(Exercise instructions): Would you please copy every line below that includes the string "Membership"?
++++ Data records
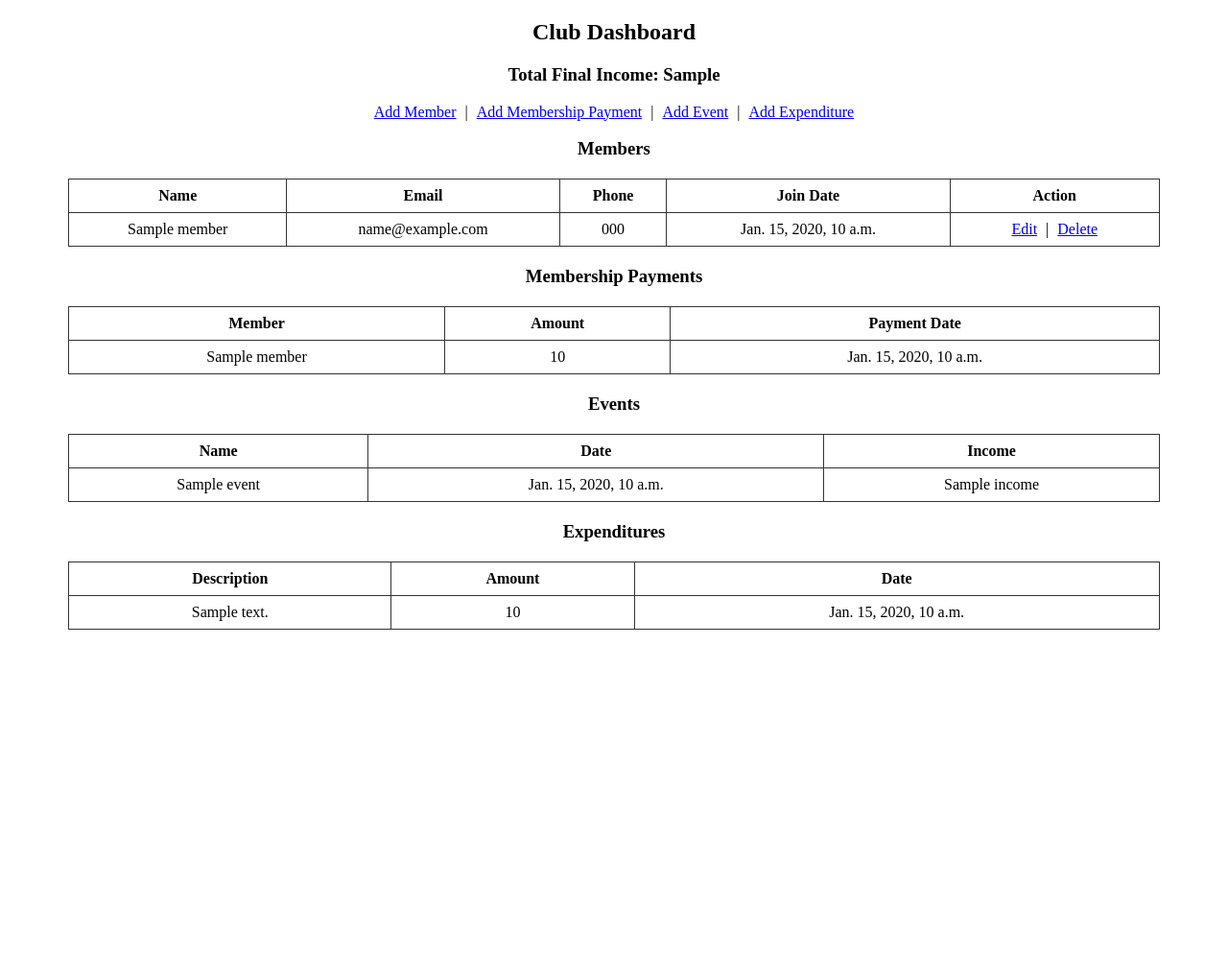
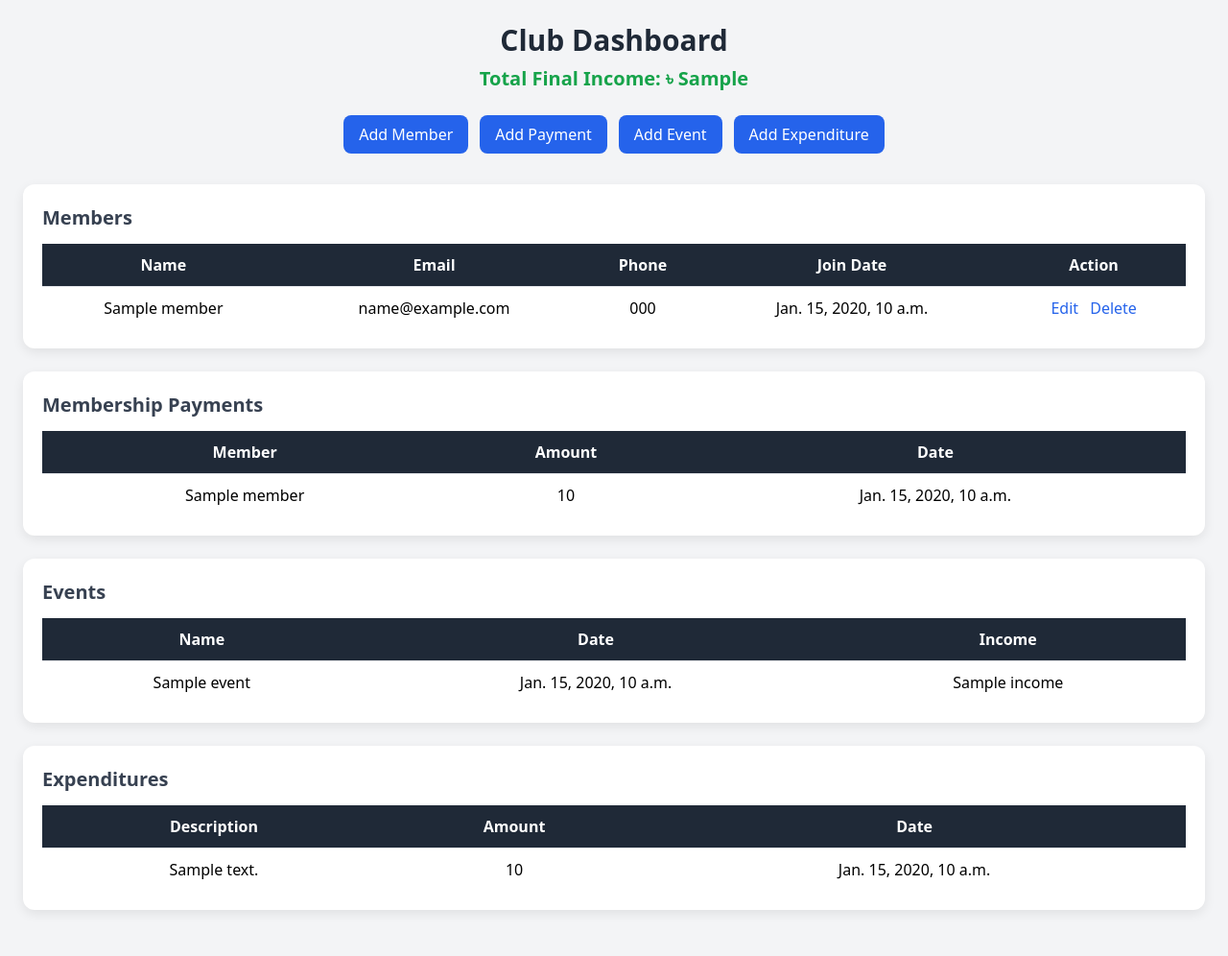
Before and after one commit to LinkonIIT/club-management-django, a Django app: template core/templates/core/dashboard.html in a window 1280 px wide. Shown: the whole page at 96% size. Before the commit the page ends 656 px from the top, so only its background shows below. Run offline with Django 3.2, Linux system fonts and the light colour scheme; the template is opened without the code that fills it: most values are stand-ins (such as "Sample title", 1, 10 or a date in 2020); some libraries are stand-ins or nearby versions.

Commit message:
Design setup

```diff
--- a/core/templates/core/dashboard.html
+++ b/core/templates/core/dashboard.html
@@ -1,65 +1,75 @@
+{% load static %}
 <!DOCTYPE html>
-<html>
+<html lang="en">
 <head>
     <title>Club Dashboard</title>
-    <style>
-        table { border-collapse: collapse; width: 90%; margin: 20px auto;}
-        th, td { border: 1px solid #333; padding: 8px; text-align: center;}
-        h2, h3 { text-align: center; }
-        a { margin: 0 5px; }
-    </style>
+
+    <!-- Tailwind CDN (MUST) -->
+    <script src="https://cdn.tailwindcss.com"></script>
 </head>
-<body>
 
-<h2>Club Dashboard</h2>
+<body class="bg-gray-100">
 
-<h3>Total Final Income: {{ final_income }}</h3>
+<div class="max-w-7xl mx-auto p-6">
 
-<p style="text-align:center;">
-    <a href="{% url 'add_member' %}">Add Member</a> |
-    <a href="{% url 'add_payment' %}">Add Membership Payment</a> |
-    <a href="{% url 'add_event' %}">Add Event</a> |
-    <a href="{% url 'add_expenditure' %}">Add Expenditure</a>
-</p>
+    <!-- Header -->
+    <h2 class="text-3xl font-bold text-center text-gray-800 mb-2">
+        Club Dashboard
+    </h2>
 
-<!-- ================= MEMBERS ================= -->
-<h3>Members</h3>
-<table>
+    <h3 class="text-xl font-semibold text-center text-green-600 mb-6">
+        Total Final Income: ৳ {{ final_income }}
+    </h3>
+
+    <!-- Actions -->
+    <div class="flex flex-wrap justify-center gap-3 mb-8">
+        <a href="{% url 'add_member' %}" class="btn">Add Member</a>
+        <a href="{% url 'add_payment' %}" class="btn">Add Payment</a>
+        <a href="{% url 'add_event' %}" class="btn">Add Event</a>
+        <a href="{% url 'add_expenditure' %}" class="btn">Add Expenditure</a>
+    </div>
+
+    <!-- MEMBERS -->
+    <div class="card">
+        <h3 class="section-title">Members</h3>
+        <table class="table">
+            <thead>
                 <tr>
-        <th>Name</th>
-        <th>Email</th>
-        <th>Phone</th>
-        <th>Join Date</th>
-        <th>Action</th>
+                    <th>Name</th><th>Email</th><th>Phone</th>
+                    <th>Join Date</th><th>Action</th>
                 </tr>
-
+            </thead>
+            <tbody>
             {% for member in members %}
                 <tr>
                     <td>{{ member.name }}</td>
                     <td>{{ member.email }}</td>
                     <td>{{ member.phone }}</td>
                     <td>{{ member.join_date }}</td>
-        <td>
-            <a href="{% url 'edit_member' member.id %}">Edit</a> |
-            <a href="{% url 'delete_member' member.id %}">Delete</a>
+                    <td class="space-x-2">
+                        <a href="{% url 'edit_member' member.id %}" class="link">Edit</a>
+                        <a href="{% url 'delete_member' member.id %}" class="link text-red-500">Delete</a>
                     </td>
                 </tr>
             {% empty %}
                 <tr>
-        <td colspan="5">No members found</td>
+                    <td colspan="5" class="text-center py-4">No members found</td>
                 </tr>
             {% endfor %}
+            </tbody>
         </table>
+    </div>
 
-<!-- ================= PAYMENTS ================= -->
-<h3>Membership Payments</h3>
-<table>
+    <!-- PAYMENTS -->
+    <div class="card">
+        <h3 class="section-title">Membership Payments</h3>
+        <table class="table">
+            <thead>
                 <tr>
-        <th>Member</th>
-        <th>Amount</th>
-        <th>Payment Date</th>
+                    <th>Member</th><th>Amount</th><th>Date</th>
                 </tr>
-
+            </thead>
+            <tbody>
             {% for payment in payments %}
                 <tr>
                     <td>{{ payment.member.name }}</td>
@@ -67,21 +77,22 @@
                     <td>{{ payment.payment_date }}</td>
                 </tr>
             {% empty %}
+                <tr><td colspan="3" class="text-center py-4">No payments found</td></tr>
+            {% endfor %}
+            </tbody>
+        </table>
+    </div>
+
+    <!-- EVENTS -->
+    <div class="card">
+        <h3 class="section-title">Events</h3>
+        <table class="table">
+            <thead>
                 <tr>
-        <td colspan="3">No payments found</td>
+                    <th>Name</th><th>Date</th><th>Income</th>
                 </tr>
-    {% endfor %}
-</table>
-
-<!-- ================= EVENTS ================= -->
-<h3>Events</h3>
-<table>
-    <tr>
-        <th>Name</th>
-        <th>Date</th>
-        <th>Income</th>
-    </tr>
-
+            </thead>
+            <tbody>
             {% for event in events %}
                 <tr>
                     <td>{{ event.name }}</td>
@@ -89,21 +100,22 @@
                     <td>{{ event.income }}</td>
                 </tr>
             {% empty %}
+                <tr><td colspan="3" class="text-center py-4">No events found</td></tr>
+            {% endfor %}
+            </tbody>
+        </table>
+    </div>
+
+    <!-- EXPENDITURES -->
+    <div class="card">
+        <h3 class="section-title">Expenditures</h3>
+        <table class="table">
+            <thead>
                 <tr>
-        <td colspan="3">No events found</td>
+                    <th>Description</th><th>Amount</th><th>Date</th>
                 </tr>
-    {% endfor %}
-</table>
-
-<!-- ================= EXPENDITURES ================= -->
-<h3>Expenditures</h3>
-<table>
-    <tr>
-        <th>Description</th>
-        <th>Amount</th>
-        <th>Date</th>
-    </tr>
-
+            </thead>
+            <tbody>
             {% for exp in expenses %}
                 <tr>
                     <td>{{ exp.description }}</td>
@@ -111,11 +123,64 @@
                     <td>{{ exp.expense_date }}</td>
                 </tr>
             {% empty %}
-    <tr>
-        <td colspan="3">No expenditures found</td>
-    </tr>
+                <tr><td colspan="3" class="text-center py-4">No expenditures found</td></tr>
             {% endfor %}
+            </tbody>
         </table>
+    </div>
+
+</div>
+
+<!-- Utility styles (NO @apply, CDN safe) -->
+<style>
+    .btn {
+        background: #2563eb;
+        color: white;
+        padding: 8px 16px;
+        border-radius: 8px;
+        font-weight: 500;
+    }
+    .btn:hover { background: #1e40af; }
+
+    .card {
+        background: white;
+        padding: 20px;
+        border-radius: 12px;
+        margin-bottom: 24px;
+        box-shadow: 0 4px 12px rgba(0,0,0,0.08);
+    }
+
+    .section-title {
+        font-size: 20px;
+        font-weight: 600;
+        margin-bottom: 12px;
+        color: #374151;
+    }
+
+    .table {
+        width: 100%;
+        border-collapse: collapse;
+    }
+
+    .table th {
+        background: #1f2937;
+        color: white;
+        padding: 10px;
+    }
+
+    .table td {
+        padding: 10px;
+        text-align: center;
+        border-top: 1px solid #e5e7eb;
+    }
+
+    .link {
+        color: #2563eb;
+        font-weight: 500;
+        text-decoration: none;
+    }
+    .link:hover { text-decoration: underline; }
+</style>
 
 </body>
 </html>
```
Also changed, not shown: core/forms.py (+22 -0 lines), core/templates/core/form.html (+45 -13 lines), db.sqlite3. Lines whose indentation alone changed are shown as unchanged.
++++++++
(Result of this task):
-    <a href="{% url 'add_payment' %}">Add Membership Payment</a> |
-<h3>Membership Payments</h3>
+        <h3 class="section-title">Membership Payments</h3>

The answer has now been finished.